Everyone has heard things about the CCDE Practical. And how it’s a flash-based, computer-based examination regarding design scenarios. Different people have different views about this. And we’ve seen a few opinions offered on different message boards already! Well, there was a demo of it in the Certifications Booth at Cisco Live (Networkers) this year! Hopefully you got a chance to wander back and see it!
So a couple different things to look at and think about here. Things were discussed during a breakout session about the CCDE. It is a computer-based exam. It will be offered at Vue testing centers. Well, sort of. Don’t freak out or anything yet, because it’s not going to fall victim to any of your typical “shortcut methods” to certification!
It’s going to be given at Vue’s Super Testing Centers. There’s a lot of extra comforts (since you’ll be stuck for 8 hours) and extra security measures. There are very few of these locations to begin with (but more than Cisco has CCIE Lab test locations!), and more so, right now they are looking at one location per quarter (4 times per year then!) in a different location.
There will be changes/updates from one time to the next as well, so even if you heard something (which still isn’t cool to break NDA) it won’t necessarily help anyway!
With this program, Cisco is taking some interesting steps to assure the integrity of the program along with giving the opportunity to reach different geographic areas that may not e conveniently handled by current CCIE Lab locations. Watch for further announcements there!

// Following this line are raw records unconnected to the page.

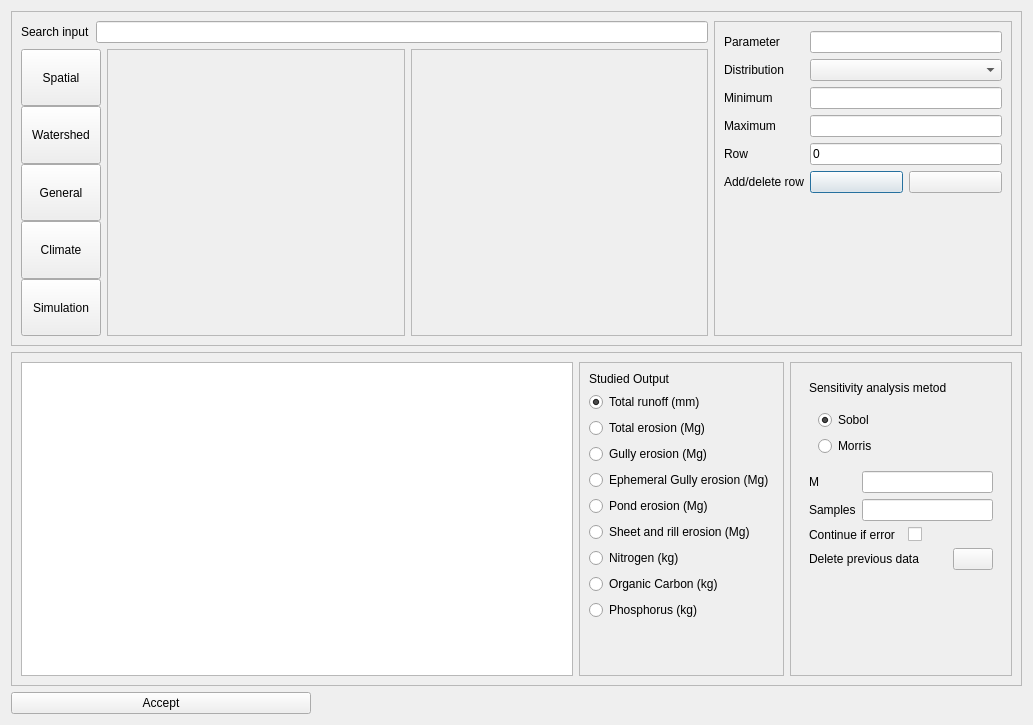
This is ui/sensitivity.ui in Inigobarbe/QAnnAGNPS as Qt 5 draws it before an edit. The edited form follows.
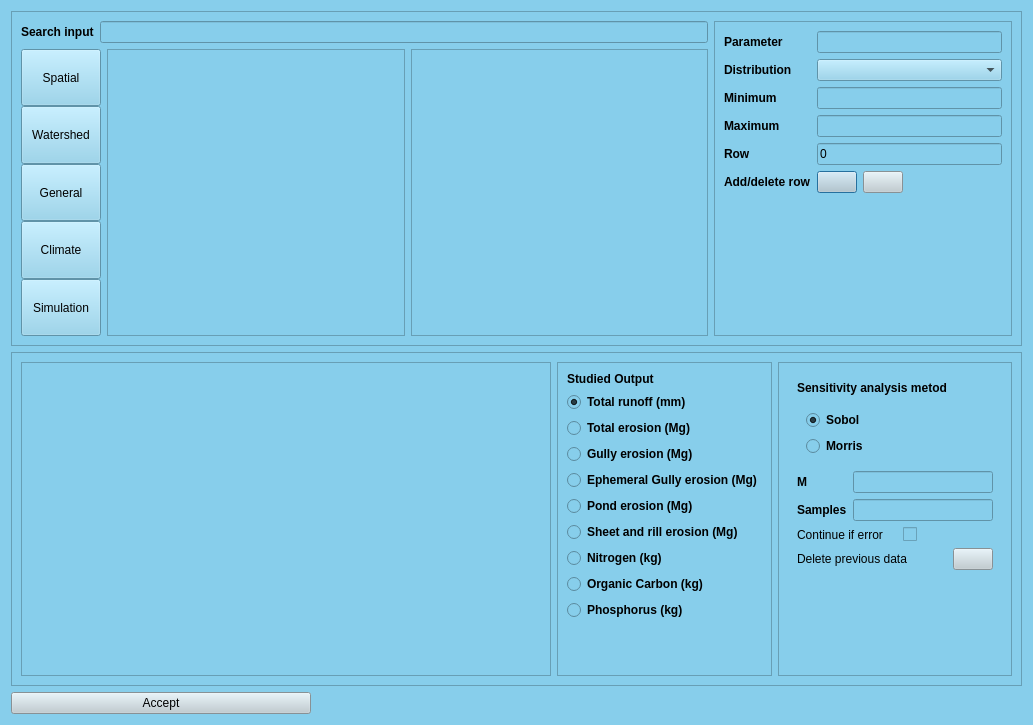
This is the edited form.

Patch:
```diff
--- a/ui/sensitivity.ui
+++ b/ui/sensitivity.ui
@@ -13,6 +13,9 @@
   <property name="windowTitle">
    <string>Dialog</string>
   </property>
+  <property name="styleSheet">
+   <string notr="true">background-color: #87CEEB</string>
+  </property>
   <layout class="QGridLayout" name="gridLayout_5">
    <item row="0" column="0">
     <widget class="QFrame" name="frame_6">
@@ -27,6 +30,12 @@
        <layout class="QHBoxLayout" name="horizontalLayout_2">
         <item>
          <widget class="QLabel" name="label">
+          <property name="font">
+           <font>
+            <weight>75</weight>
+            <bold>true</bold>
+           </font>
+          </property>
           <property name="text">
            <string>Search input</string>
           </property>
@@ -56,6 +65,12 @@
           <layout class="QGridLayout" name="gridLayout_3">
            <item row="3" column="0">
             <widget class="QLabel" name="label_4">
+             <property name="font">
+              <font>
+               <weight>75</weight>
+               <bold>true</bold>
+              </font>
+             </property>
              <property name="text">
               <string>Maximum</string>
              </property>
@@ -66,6 +81,12 @@
            </item>
            <item row="2" column="0">
             <widget class="QLabel" name="label_3">
+             <property name="font">
+              <font>
+               <weight>75</weight>
+               <bold>true</bold>
+              </font>
+             </property>
              <property name="text">
               <string>Minimum</string>
              </property>
@@ -73,6 +94,12 @@
            </item>
            <item row="1" column="0">
             <widget class="QLabel" name="label_2">
+             <property name="font">
+              <font>
+               <weight>75</weight>
+               <bold>true</bold>
+              </font>
+             </property>
              <property name="text">
               <string>Distribution</string>
              </property>
@@ -83,6 +110,12 @@
            </item>
            <item row="0" column="0">
             <widget class="QLabel" name="label_10">
+             <property name="font">
+              <font>
+               <weight>75</weight>
+               <bold>true</bold>
+              </font>
+             </property>
              <property name="text">
               <string>Parameter</string>
              </property>
@@ -90,6 +123,12 @@
            </item>
            <item row="8" column="0">
             <widget class="QLabel" name="label_9">
+             <property name="font">
+              <font>
+               <weight>75</weight>
+               <bold>true</bold>
+              </font>
+             </property>
              <property name="text">
               <string>Add/delete row</string>
              </property>
@@ -105,6 +144,16 @@
             <layout class="QHBoxLayout" name="horizontalLayout">
              <item>
               <widget class="QPushButton" name="add">
+               <property name="styleSheet">
+                <string notr="true">QPushButton {
+    background-color: #becbd1;
+    color: black;
+}
+
+QPushButton:hover {
+    color: white;
+}</string>
+               </property>
                <property name="text">
                 <string/>
                </property>
@@ -112,11 +161,34 @@
              </item>
              <item>
               <widget class="QPushButton" name="delete_row">
+               <property name="styleSheet">
+                <string notr="true">QPushButton {
+    background-color: #becbd1;
+    color: black;
+}
+
+QPushButton:hover {
+    color: white;
+}</string>
+               </property>
                <property name="text">
                 <string/>
                </property>
               </widget>
              </item>
+             <item>
+              <spacer name="horizontalSpacer">
+               <property name="orientation">
+                <enum>Qt::Horizontal</enum>
+               </property>
+               <property name="sizeHint" stdset="0">
+                <size>
+                 <width>40</width>
+                 <height>20</height>
+                </size>
+               </property>
+              </spacer>
+             </item>
             </layout>
            </item>
            <item row="9" column="0">
@@ -134,6 +206,12 @@
            </item>
            <item row="7" column="0">
             <widget class="QLabel" name="label_8">
+             <property name="font">
+              <font>
+               <weight>75</weight>
+               <bold>true</bold>
+              </font>
+             </property>
              <property name="text">
               <string>Row</string>
              </property>
@@ -353,6 +431,12 @@
               <layout class="QGridLayout" name="gridLayout_10">
                <item row="0" column="0">
                 <widget class="QRadioButton" name="sobol">
+                 <property name="font">
+                  <font>
+                   <weight>75</weight>
+                   <bold>true</bold>
+                  </font>
+                 </property>
                  <property name="text">
                   <string>Sobol</string>
                  </property>
@@ -363,6 +447,12 @@
                </item>
                <item row="1" column="0">
                 <widget class="QRadioButton" name="morris">
+                 <property name="font">
+                  <font>
+                   <weight>75</weight>
+                   <bold>true</bold>
+                  </font>
+                 </property>
                  <property name="text">
                   <string>Morris</string>
                  </property>
@@ -374,57 +464,47 @@
             <item row="2" column="1" colspan="3">
              <widget class="QLineEdit" name="trajectories"/>
             </item>
-            <item row="2" column="0">
-             <widget class="QLabel" name="label_5">
-              <property name="text">
-               <string>M</string>
-              </property>
-             </widget>
-            </item>
             <item row="0" column="0" colspan="3">
              <widget class="QLabel" name="label_13">
+              <property name="font">
+               <font>
+                <weight>75</weight>
+                <bold>true</bold>
+               </font>
+              </property>
               <property name="text">
                <string>Sensitivity analysis metod</string>
               </property>
              </widget>
             </item>
-            <item row="5" column="0" colspan="3">
-             <widget class="QLabel" name="label_7">
-              <property name="text">
-               <string>Delete previous data</string>
+            <item row="2" column="0">
+             <widget class="QLabel" name="label_5">
+              <property name="font">
+               <font>
+                <weight>75</weight>
+                <bold>true</bold>
+               </font>
               </property>
-             </widget>
-            </item>
-            <item row="4" column="0" colspan="2">
-             <widget class="QLabel" name="label_12">
               <property name="text">
-               <string>Continue if error</string>
+               <string>M</string>
               </property>
              </widget>
             </item>
-            <item row="3" column="1" colspan="3">
-             <widget class="QLineEdit" name="lineEdit_6"/>
-            </item>
             <item row="3" column="0">
              <widget class="QLabel" name="label_6">
+              <property name="font">
+               <font>
+                <weight>75</weight>
+                <bold>true</bold>
+               </font>
+              </property>
               <property name="text">
                <string>Samples</string>
               </property>
              </widget>
             </item>
-            <item row="4" column="2">
-             <widget class="QCheckBox" name="checkBox">
-              <property name="text">
-               <string/>
-              </property>
-             </widget>
-            </item>
-            <item row="5" column="3">
-             <widget class="QPushButton" name="delete_previous">
-              <property name="text">
-               <string/>
-              </property>
-             </widget>
+            <item row="3" column="1" colspan="3">
+             <widget class="QLineEdit" name="lineEdit_6"/>
             </item>
             <item row="6" column="0">
              <spacer name="verticalSpacer_2">
@@ -439,6 +519,53 @@
               </property>
              </spacer>
             </item>
+            <item row="4" column="2">
+             <widget class="QCheckBox" name="checkBox">
+              <property name="text">
+               <string/>
+              </property>
+             </widget>
+            </item>
+            <item row="5" column="3">
+             <widget class="QPushButton" name="delete_previous">
+              <property name="styleSheet">
+               <string notr="true">QPushButton {
+    background-color: #becbd1;
+    color: black;
+}
+
+QPushButton:hover {
+    color: white;
+}</string>
+              </property>
+              <property name="text">
+               <string/>
+              </property>
+             </widget>
+            </item>
+            <item row="4" column="0" colspan="2">
+             <widget class="QLabel" name="label_12">
+              <property name="styleSheet">
+               <string notr="true">QCheckBox::hover{color:white}
+
+QCheckBox::indicator:unchecked {
+    background-color: white;
+	border: 1px solid black
+}
+</string>
+              </property>
+              <property name="text">
+               <string>Continue if error</string>
+              </property>
+             </widget>
+            </item>
+            <item row="5" column="0" colspan="3">
+             <widget class="QLabel" name="label_7">
+              <property name="text">
+               <string>Delete previous data</string>
+              </property>
+             </widget>
+            </item>
            </layout>
           </widget>
          </item>
@@ -453,6 +580,12 @@
           <height>0</height>
          </size>
         </property>
+        <property name="font">
+         <font>
+          <weight>75</weight>
+          <bold>true</bold>
+         </font>
+        </property>
        </widget>
       </item>
       <item row="0" column="1">
@@ -472,6 +605,12 @@
         <layout class="QGridLayout" name="gridLayout_9">
          <item row="1" column="0">
           <widget class="QRadioButton" name="runoff">
+           <property name="font">
+            <font>
+             <weight>75</weight>
+             <bold>true</bold>
+            </font>
+           </property>
            <property name="text">
             <string>Total runoff (mm)</string>
            </property>
@@ -482,6 +621,12 @@
          </item>
          <item row="8" column="0">
           <widget class="QRadioButton" name="sheet">
+           <property name="font">
+            <font>
+             <weight>75</weight>
+             <bold>true</bold>
+            </font>
+           </property>
            <property name="text">
             <string>Sheet and rill erosion (Mg)</string>
            </property>
@@ -489,6 +634,12 @@
          </item>
          <item row="7" column="0">
           <widget class="QRadioButton" name="pond">
+           <property name="font">
+            <font>
+             <weight>75</weight>
+             <bold>true</bold>
+            </font>
+           </property>
            <property name="text">
             <string>Pond erosion (Mg)</string>
            </property>
@@ -496,6 +647,12 @@
          </item>
          <item row="3" column="0">
           <widget class="QRadioButton" name="gully">
+           <property name="font">
+            <font>
+             <weight>75</weight>
+             <bold>true</bold>
+            </font>
+           </property>
            <property name="text">
             <string>Gully erosion (Mg)</string>
            </property>
@@ -503,6 +660,12 @@
          </item>
          <item row="4" column="0">
           <widget class="QRadioButton" name="ephemeral">
+           <property name="font">
+            <font>
+             <weight>75</weight>
+             <bold>true</bold>
+            </font>
+           </property>
            <property name="text">
             <string>Ephemeral Gully erosion (Mg)</string>
            </property>
@@ -510,6 +673,12 @@
          </item>
          <item row="9" column="0">
           <widget class="QRadioButton" name="nitrogen">
+           <property name="font">
+            <font>
+             <weight>75</weight>
+             <bold>true</bold>
+            </font>
+           </property>
            <property name="text">
             <string>Nitrogen (kg)</string>
            </property>
@@ -517,6 +686,12 @@
          </item>
          <item row="0" column="0">
           <widget class="QLabel" name="label_14">
+           <property name="font">
+            <font>
+             <weight>75</weight>
+             <bold>true</bold>
+            </font>
+           </property>
            <property name="text">
             <string>Studied Output</string>
            </property>
@@ -524,6 +699,12 @@
          </item>
          <item row="2" column="0">
           <widget class="QRadioButton" name="total_erosion">
+           <property name="font">
+            <font>
+             <weight>75</weight>
+             <bold>true</bold>
+            </font>
+           </property>
            <property name="text">
             <string>Total erosion (Mg)</string>
            </property>
@@ -544,6 +725,12 @@
          </item>
          <item row="10" column="0">
           <widget class="QRadioButton" name="organic">
+           <property name="font">
+            <font>
+             <weight>75</weight>
+             <bold>true</bold>
+            </font>
+           </property>
            <property name="text">
             <string>Organic Carbon (kg)</string>
            </property>
@@ -551,6 +738,12 @@
          </item>
          <item row="11" column="0">
           <widget class="QRadioButton" name="radioButton">
+           <property name="font">
+            <font>
+             <weight>75</weight>
+             <bold>true</bold>
+            </font>
+           </property>
            <property name="text">
             <string>Phosphorus (kg)</string>
            </property>
@@ -570,6 +763,9 @@
        <height>16777215</height>
       </size>
      </property>
+     <property name="styleSheet">
+      <string notr="true">background-color: #becbd1;</string>
+     </property>
      <property name="text">
       <string>Accept</string>
      </property>
```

On a completely different line of thinking was the demo itself. It was pretty slick. There was lots of reading to do (see Michael Morris’ blog on NetworkWorld’s site for some screenshots as well) and tasks associated with it. There was also a LOT of background noise while doing the demo, so hopefully that will not be part of the torture in the real practical!
Another interesting thing (being that it’s a beta), not everything was perfect. Note to self… When you ask a proctor a question, and they smile when they are answering, it may not be entirely honest! It’s all good though! Needless to say, I did not perform in any spectacular fashion on this 8-9 question beta scenario here.
However, the one important thing I did come away with was an idea of what they were grading and HOW they were grading, and the types of things they were looking for. I also had some conversations with people inside the program to further that and I have to say that even though many people downplay the idea of the computer-based testing for design, I think the way they are going about it in detail is really very strong.
It’s definitely unlike any computer-based testing you’ve ever done before!
But that’s half the fun, isn’t it? I’m sure more announcements with this will be coming down the road, but I’m looking forward to being thoroughly abused by eight hours of it in October!